Monday, 28 September 2009

A good weekend and a great evening.

I hate to seem as if I’m moaning, but it is tough sometimes having to work for my living!

I have just had a lovely long weekend off, and I suppose that is what has precipitated this sensation of being ill-done-by. Even the fact that today it has turned cloudy and cool doesn’t completely assuage my regret that I am no longer sitting in the sun, drinking cold drinks and eating cashews, on a seat overlooking my mother’s large, ramshackle, richly-flowering garden and the fields and woods beyond.

“Don Carlos” was fantastic: an excellent production, honourable, illuminating and clear, with nothing imposed and no specious directorial tricks cluttering it up; good, striking designs that were visually strong and that used the stage pictures to help tell the story and intensify the atmosphere, an orchestra at the top of their game; and a top-notch cast. It is hard to know who to single out among the singers; hard, indeed, to know where to start in praise of the performance as a whole. It’s an opera I have loved ever since I first heard it; for the wonderful music and for the fact the tragedy is driven by serious issues and not just by a culture that is sentimental about doomed love affairs. To my father’s evident bewilderment, it was the first dvd I bought when he gave me a dvd player – the Chatelet production with the little-and-large act of Alagna and Hampson as Carlo and Posa. That’s a good production, too, but this had the added, immeasurable, benefit of being live. There’s nothing quite like live performance for the additional thrill factor.

Jonas Kaufmann was a wonderful Carlos. His voice is a thing of beauty, manly, bronze-coloured and baritonal, strong yet with the delicacy to move into an exquisite mezza voce; I would even venture to say I was reminded of recordings of Jussi Bjorling, and for me, you can’t say better than that. Factor in on top of this the fact that he looks the part and he can act, and you have one very happy Dent. This Don Carlos was not merely a sad and misunderstood boy, but clearly unbalanced from the start; painfully shy, then sliding rapidly into real neurosis and moments of wild hysteria. The character’s tragic lack of self-control was all the more intense when compared with the lucid and almost calculating intelligence of Simon Keenlyside’s marvellous Posa; (Favourite Baritone done good - that's Favourite Baritone, above, by the way; picture reproduced, with grateful thanks, from

Marina Poplavskaya was a steely, exciting Elisabetta, John Tomlinson a scary Grand Inquisitor, and Ferruccio Furlanetto a tremendous, deeply complex King Philip; a figure almost as tragic as his son, full of fire, anguish and iron, bitterly lonely, cruel and troubled by his cruelty… He has such a rich, warm voice, yet conveyed a man capable of implacable coldness, eternally harsh towards the son whose own flailing character he cannot cope with; then consumed with grief as, alone, his voice blanched and empty, he struggles to come to terms with his loveless marriage and broken family life.
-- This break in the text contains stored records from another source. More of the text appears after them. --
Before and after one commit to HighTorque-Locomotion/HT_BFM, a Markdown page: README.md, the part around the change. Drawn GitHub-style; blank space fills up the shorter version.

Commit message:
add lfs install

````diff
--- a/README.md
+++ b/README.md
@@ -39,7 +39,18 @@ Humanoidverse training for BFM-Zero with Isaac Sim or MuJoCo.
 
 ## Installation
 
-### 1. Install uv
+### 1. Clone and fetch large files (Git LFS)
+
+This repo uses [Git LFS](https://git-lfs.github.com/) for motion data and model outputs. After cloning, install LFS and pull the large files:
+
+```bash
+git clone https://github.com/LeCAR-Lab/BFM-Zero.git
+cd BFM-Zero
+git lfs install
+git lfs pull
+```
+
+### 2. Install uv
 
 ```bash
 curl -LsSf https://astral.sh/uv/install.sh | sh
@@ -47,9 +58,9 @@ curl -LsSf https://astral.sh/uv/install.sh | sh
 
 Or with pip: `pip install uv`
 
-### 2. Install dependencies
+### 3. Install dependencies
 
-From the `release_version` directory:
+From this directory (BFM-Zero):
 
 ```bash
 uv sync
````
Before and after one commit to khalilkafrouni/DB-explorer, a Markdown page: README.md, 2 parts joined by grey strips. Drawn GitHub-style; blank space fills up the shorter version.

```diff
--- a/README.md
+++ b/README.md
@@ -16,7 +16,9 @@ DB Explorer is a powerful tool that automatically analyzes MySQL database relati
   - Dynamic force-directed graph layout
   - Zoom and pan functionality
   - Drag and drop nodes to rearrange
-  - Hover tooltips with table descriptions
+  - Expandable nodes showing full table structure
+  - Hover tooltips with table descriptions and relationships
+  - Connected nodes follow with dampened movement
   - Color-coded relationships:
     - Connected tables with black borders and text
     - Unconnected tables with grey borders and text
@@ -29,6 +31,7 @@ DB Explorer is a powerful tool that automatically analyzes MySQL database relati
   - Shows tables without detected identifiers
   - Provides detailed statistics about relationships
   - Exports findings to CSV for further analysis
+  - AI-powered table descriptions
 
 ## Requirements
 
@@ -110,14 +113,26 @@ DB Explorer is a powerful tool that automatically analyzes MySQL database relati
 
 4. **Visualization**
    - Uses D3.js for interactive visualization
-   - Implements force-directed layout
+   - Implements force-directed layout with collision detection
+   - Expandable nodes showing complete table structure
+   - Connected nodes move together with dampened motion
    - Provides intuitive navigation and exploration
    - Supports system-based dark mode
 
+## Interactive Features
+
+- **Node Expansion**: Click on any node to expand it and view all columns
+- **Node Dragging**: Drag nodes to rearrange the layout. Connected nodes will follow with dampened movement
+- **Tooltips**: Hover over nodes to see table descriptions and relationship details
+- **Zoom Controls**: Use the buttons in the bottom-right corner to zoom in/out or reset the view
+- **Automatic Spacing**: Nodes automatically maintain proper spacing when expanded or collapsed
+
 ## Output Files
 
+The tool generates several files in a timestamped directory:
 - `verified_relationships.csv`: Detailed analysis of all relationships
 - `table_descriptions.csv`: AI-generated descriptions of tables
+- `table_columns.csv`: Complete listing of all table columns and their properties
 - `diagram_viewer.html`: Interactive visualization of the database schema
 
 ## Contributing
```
The confrontation with Posa was almost unbearably intense; two great singer-actors, both at the peak of their powers, performing with heartfelt conviction and stunning musicality, as these two intelligent men face up to one another, pushing and pulling at the tensions and the power-play between them. The King shifts from anger to sudden respect as suddenly he sees the thing he has been longing for, an honest and honourable man who will tell him the truth, but he is agonisingly aware that the opening out of possibilities this offers him is an illusion; his heir is the volatile and disturbed Carlos, not this decent, brave, rational man who will take such staggering risks for what he believes in. In the moment when Posa challenges Philip outright, crying out, in response to the King’s claim to bring peace, that this will be only “la pace del sepolcro!” – and the whole orchestra explodes with a huge blast of fury to back him – this production puts him upstage, suddenly completely dominant and literally rounding upon the king, yet with arms outstretched in an almost Christ-like gesture; a veritable embodiment of moral force before which Philip visibly falls back…

It was a hell of an evening.

The rest of the weekend was taken up with a trip to a food festival (much sampling, of goodies wildly assorted, and subsequent mild indigestion), a trip to Challock church to see the murals, a couple of nice pub lunches, some walks and a fair amount of sitting in the sun.

I’ll write more about the food festival and the murals another time.

No comments: